On February 23, The U.S. and Colombian governments together tried to push humanitarian supplies from the Colombian border city Cúcuta into Venezuela. The humanitarian aid was a Trojan horse that, in theory, would confront Venezuelan security forces with a dilemma. These would supposedly step aside or desert. A take-down of Venezuela’s socialist government would follow. But the soldiers, police, and people’s militia remained loyal to the emancipating legacy of President Hugo Chávez. They blocked the trucks and the façade shattered.
Fire consumed a truck heading for the border. The rubble contained aid material but also whistles, gas masks, steel cables, spikes, and wires. Anti-government rioters in Venezuelan streets would go without.
Colombia is a U.S. proxy warrior. It’s a partnership prepared over the course of decades, one that is dangerous for the neighborhood and central to U.S. pretensions in the region. An understanding of why the alliance is strong and how it persists may shed light on the context of the Cúcuta incident and on what’s to come.

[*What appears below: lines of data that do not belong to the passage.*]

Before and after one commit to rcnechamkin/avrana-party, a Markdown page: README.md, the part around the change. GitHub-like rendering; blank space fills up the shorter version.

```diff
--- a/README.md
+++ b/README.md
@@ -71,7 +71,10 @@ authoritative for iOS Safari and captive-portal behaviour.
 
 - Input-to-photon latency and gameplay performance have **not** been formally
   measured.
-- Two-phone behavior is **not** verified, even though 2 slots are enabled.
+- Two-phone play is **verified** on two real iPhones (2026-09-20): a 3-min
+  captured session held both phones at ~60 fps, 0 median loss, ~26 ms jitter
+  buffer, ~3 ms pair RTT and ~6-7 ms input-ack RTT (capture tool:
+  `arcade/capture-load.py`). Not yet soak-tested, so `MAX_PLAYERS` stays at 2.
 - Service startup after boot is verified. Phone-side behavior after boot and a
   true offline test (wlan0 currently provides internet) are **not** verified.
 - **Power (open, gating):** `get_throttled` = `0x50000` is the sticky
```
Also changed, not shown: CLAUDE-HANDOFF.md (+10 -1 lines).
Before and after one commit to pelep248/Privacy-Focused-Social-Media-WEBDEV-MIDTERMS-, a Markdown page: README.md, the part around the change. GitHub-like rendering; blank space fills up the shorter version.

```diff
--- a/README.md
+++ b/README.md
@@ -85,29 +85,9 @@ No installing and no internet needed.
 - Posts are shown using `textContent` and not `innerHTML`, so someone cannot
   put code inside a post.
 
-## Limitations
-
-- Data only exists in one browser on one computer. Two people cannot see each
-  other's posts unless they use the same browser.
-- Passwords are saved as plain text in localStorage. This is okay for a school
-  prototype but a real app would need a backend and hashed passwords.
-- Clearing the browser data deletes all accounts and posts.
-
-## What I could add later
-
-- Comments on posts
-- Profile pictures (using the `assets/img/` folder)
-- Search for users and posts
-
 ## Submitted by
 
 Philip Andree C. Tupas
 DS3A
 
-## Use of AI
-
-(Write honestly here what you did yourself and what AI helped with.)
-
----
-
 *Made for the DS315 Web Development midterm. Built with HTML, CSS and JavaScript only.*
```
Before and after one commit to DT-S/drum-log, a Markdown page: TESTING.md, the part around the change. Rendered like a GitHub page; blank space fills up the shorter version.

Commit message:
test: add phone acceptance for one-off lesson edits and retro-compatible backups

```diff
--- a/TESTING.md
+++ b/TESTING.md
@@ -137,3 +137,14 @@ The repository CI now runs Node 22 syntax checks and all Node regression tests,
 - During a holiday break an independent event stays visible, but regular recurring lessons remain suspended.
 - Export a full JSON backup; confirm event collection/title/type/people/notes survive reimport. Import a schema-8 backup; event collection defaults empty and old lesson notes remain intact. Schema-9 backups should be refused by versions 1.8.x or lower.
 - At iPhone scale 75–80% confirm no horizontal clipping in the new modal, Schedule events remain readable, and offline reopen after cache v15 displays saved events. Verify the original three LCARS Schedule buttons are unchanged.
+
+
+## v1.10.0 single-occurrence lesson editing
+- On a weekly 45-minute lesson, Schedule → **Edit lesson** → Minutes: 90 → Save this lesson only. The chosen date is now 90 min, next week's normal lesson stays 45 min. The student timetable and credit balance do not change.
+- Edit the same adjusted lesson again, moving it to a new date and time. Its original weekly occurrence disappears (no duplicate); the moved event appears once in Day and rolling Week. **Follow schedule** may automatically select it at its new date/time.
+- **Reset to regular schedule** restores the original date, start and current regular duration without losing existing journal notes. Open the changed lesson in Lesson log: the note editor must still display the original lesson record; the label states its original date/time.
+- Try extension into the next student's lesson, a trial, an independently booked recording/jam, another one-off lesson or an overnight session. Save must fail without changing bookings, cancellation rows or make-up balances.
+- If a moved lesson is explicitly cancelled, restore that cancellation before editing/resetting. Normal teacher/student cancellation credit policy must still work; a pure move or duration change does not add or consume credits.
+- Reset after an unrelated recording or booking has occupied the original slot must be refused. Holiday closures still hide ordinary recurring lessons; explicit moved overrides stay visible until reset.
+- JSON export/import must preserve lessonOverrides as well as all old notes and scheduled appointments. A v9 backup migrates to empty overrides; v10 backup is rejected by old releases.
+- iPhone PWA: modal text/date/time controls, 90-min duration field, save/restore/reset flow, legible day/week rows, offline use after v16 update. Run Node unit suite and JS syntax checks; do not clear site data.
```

The flow of money is one aspect. According to a report, “The United States is Colombia’s largest trading partner” and “U.S. exports to Colombia in 2017 [were] valued at USD 13.3 billion.” U.S. direct investment of $2.2 billion exceeded that of all other countries in 2017. The U.S. ultra-rich have soul mates in Colombia. Millionaires there numbered 21,900 in 2007, 35,900 in…